Your instructions
Supply the number of lines below containing "agda", nothing else.

Supplied records
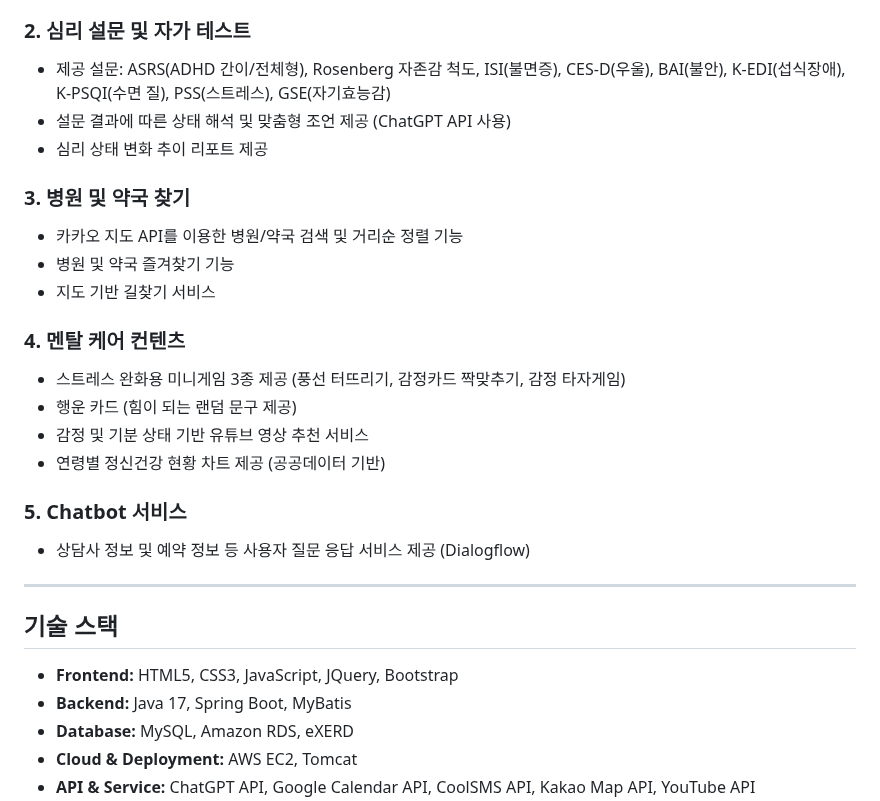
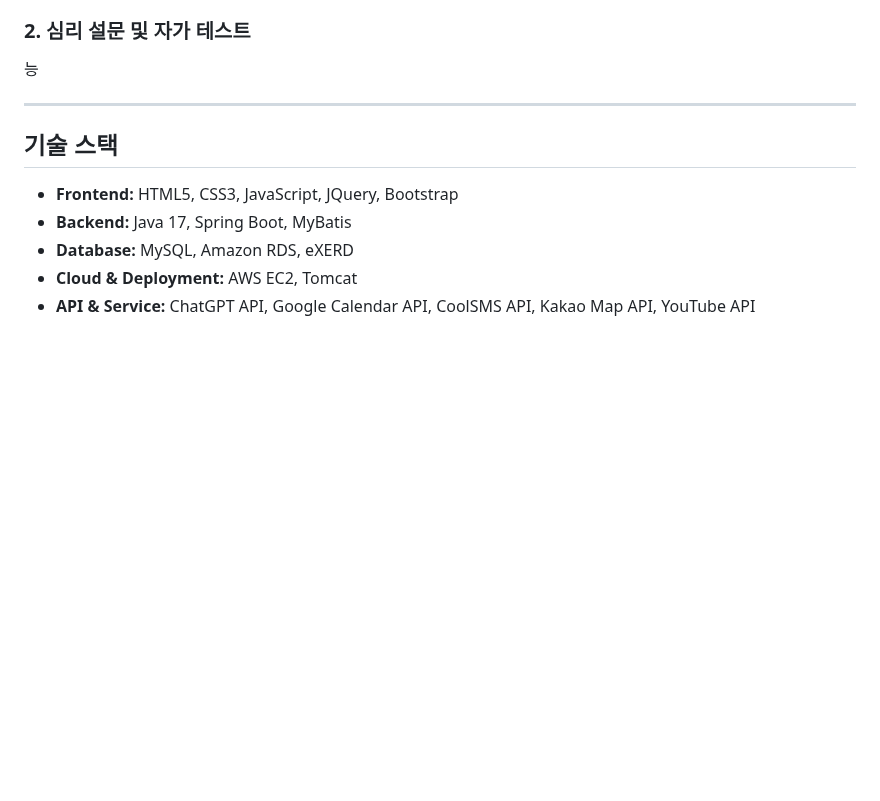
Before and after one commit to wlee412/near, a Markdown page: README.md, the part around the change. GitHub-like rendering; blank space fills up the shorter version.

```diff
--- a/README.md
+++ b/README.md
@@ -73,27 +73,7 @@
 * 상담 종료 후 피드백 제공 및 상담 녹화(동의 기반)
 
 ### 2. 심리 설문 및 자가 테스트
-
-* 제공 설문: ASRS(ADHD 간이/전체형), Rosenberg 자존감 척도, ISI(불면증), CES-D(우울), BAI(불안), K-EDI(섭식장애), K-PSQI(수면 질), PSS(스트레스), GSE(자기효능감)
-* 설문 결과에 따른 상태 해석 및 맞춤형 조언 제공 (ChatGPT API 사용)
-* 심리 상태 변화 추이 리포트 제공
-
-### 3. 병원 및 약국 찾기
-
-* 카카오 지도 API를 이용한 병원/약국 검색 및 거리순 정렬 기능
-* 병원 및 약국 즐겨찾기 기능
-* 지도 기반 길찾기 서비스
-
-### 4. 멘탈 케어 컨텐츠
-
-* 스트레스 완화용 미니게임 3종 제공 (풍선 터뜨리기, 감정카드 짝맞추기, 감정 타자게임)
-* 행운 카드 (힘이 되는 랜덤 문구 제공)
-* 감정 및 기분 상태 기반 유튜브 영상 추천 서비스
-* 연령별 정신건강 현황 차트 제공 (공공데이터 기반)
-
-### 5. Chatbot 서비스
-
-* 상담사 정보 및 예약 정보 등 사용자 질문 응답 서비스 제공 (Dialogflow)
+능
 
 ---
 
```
==
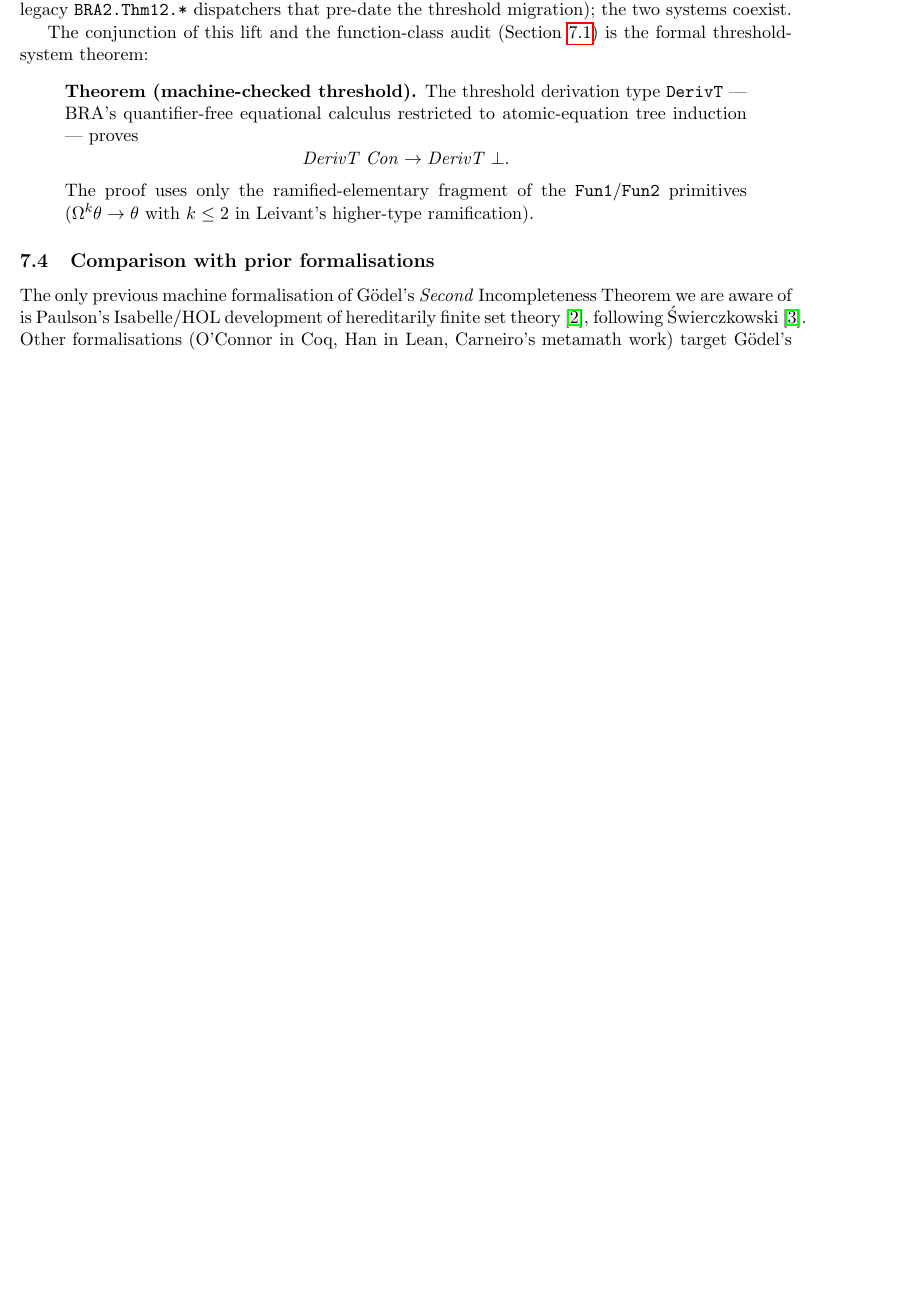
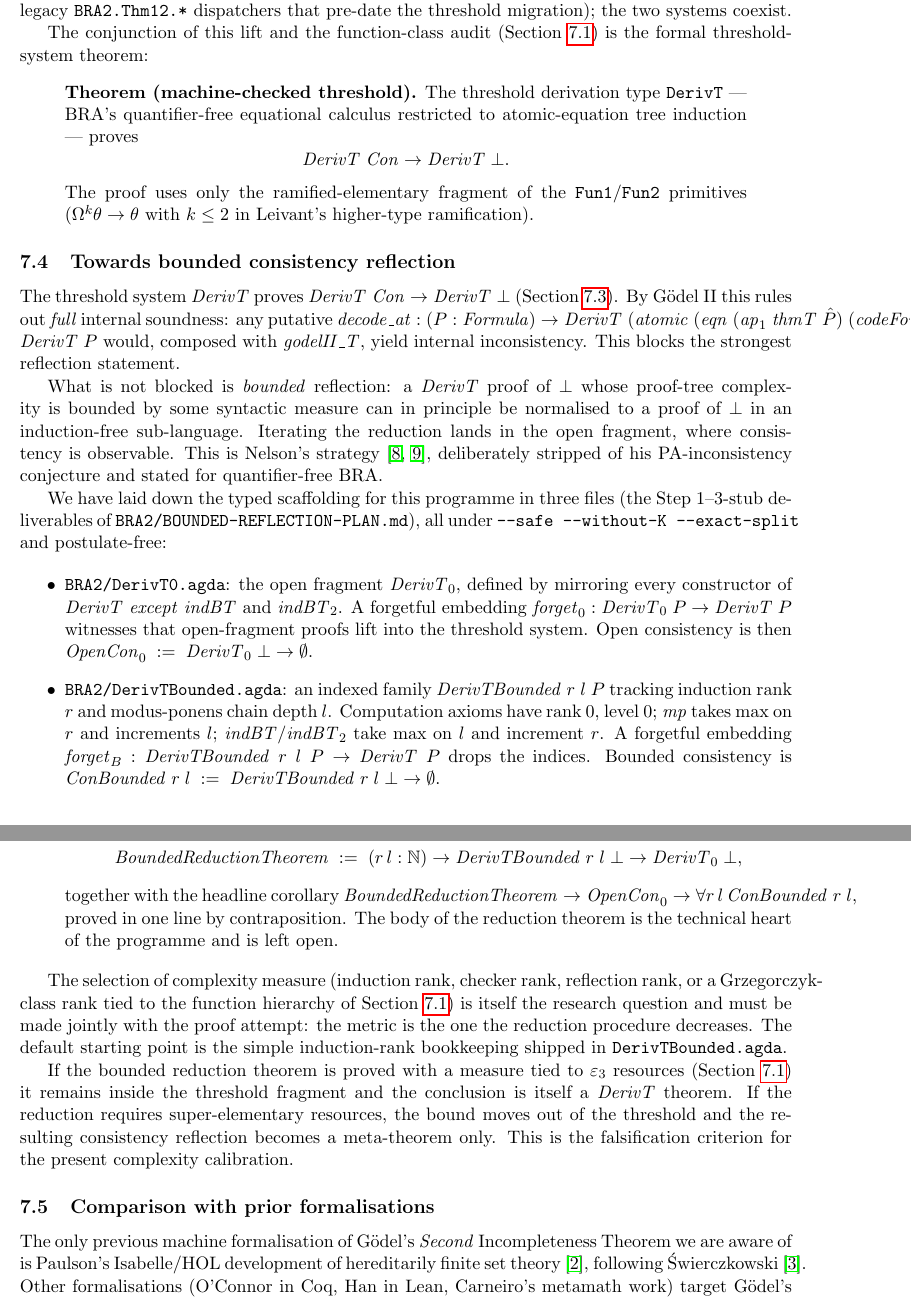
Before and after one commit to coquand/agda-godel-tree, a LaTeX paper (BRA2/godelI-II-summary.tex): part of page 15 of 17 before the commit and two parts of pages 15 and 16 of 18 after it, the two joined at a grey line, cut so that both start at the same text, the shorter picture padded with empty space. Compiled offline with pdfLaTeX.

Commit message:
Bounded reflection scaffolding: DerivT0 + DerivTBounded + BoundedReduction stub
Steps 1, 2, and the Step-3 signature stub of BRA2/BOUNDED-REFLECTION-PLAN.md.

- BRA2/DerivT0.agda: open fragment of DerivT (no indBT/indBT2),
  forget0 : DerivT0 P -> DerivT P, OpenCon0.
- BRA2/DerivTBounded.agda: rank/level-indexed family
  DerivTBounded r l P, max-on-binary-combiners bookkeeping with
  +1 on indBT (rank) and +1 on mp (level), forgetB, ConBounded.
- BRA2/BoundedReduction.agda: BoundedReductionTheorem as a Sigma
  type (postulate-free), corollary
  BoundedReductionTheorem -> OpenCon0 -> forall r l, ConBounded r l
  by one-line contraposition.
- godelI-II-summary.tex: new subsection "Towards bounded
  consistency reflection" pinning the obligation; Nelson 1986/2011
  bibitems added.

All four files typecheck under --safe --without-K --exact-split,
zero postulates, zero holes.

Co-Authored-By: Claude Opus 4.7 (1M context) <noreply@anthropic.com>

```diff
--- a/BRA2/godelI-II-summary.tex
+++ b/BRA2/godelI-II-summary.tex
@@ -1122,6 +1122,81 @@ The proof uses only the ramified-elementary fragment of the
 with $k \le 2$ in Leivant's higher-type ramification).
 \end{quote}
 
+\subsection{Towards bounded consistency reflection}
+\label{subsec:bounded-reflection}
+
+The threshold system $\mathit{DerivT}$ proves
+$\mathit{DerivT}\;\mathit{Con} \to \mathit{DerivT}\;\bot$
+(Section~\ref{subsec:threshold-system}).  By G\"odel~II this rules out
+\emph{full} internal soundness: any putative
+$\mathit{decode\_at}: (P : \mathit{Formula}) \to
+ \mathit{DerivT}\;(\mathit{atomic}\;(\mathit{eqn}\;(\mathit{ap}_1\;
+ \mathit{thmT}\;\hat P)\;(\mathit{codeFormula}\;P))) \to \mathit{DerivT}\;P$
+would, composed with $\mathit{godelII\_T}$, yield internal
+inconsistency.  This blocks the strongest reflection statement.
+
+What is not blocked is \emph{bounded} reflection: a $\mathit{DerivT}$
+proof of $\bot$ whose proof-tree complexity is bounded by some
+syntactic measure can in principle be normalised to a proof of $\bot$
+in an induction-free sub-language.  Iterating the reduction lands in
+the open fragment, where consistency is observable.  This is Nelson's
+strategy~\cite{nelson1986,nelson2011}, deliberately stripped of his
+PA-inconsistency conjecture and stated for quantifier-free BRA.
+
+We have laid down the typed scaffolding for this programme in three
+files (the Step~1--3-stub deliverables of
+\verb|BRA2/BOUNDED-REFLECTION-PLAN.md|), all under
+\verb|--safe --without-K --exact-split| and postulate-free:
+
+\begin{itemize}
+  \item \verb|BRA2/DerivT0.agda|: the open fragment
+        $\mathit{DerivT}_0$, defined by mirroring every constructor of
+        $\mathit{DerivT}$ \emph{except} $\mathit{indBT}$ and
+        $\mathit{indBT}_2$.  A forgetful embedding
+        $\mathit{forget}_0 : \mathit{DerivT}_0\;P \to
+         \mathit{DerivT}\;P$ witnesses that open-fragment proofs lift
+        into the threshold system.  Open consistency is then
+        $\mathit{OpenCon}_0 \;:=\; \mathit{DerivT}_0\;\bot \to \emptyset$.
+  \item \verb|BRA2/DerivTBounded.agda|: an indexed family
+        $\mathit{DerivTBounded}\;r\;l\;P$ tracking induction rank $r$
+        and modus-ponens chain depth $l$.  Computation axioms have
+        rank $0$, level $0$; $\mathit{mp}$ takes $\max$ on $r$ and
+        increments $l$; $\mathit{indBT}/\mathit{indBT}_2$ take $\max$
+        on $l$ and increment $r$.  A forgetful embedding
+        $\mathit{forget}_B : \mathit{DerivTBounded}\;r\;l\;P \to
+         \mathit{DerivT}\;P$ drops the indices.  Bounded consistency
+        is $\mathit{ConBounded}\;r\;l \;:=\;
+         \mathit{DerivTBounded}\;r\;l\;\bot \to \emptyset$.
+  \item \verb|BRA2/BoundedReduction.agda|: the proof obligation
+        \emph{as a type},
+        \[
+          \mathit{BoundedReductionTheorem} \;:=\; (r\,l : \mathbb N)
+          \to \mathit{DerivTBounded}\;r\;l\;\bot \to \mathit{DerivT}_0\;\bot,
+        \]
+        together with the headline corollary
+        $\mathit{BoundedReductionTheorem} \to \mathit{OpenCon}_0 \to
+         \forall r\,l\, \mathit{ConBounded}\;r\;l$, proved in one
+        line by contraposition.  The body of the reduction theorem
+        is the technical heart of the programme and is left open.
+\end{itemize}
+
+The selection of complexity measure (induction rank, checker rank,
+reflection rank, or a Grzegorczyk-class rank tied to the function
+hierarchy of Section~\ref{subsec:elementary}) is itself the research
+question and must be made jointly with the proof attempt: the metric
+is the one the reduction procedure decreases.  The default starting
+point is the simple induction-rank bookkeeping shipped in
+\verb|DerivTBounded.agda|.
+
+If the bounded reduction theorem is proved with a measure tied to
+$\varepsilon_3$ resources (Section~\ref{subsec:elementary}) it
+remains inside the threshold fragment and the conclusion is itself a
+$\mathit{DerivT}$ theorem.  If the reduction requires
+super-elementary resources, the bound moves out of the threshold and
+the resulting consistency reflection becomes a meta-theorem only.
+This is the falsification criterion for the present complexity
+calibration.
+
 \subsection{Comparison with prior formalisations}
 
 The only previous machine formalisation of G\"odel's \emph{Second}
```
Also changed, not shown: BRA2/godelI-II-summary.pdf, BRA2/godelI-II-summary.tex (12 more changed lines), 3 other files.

Reply to the exercise
8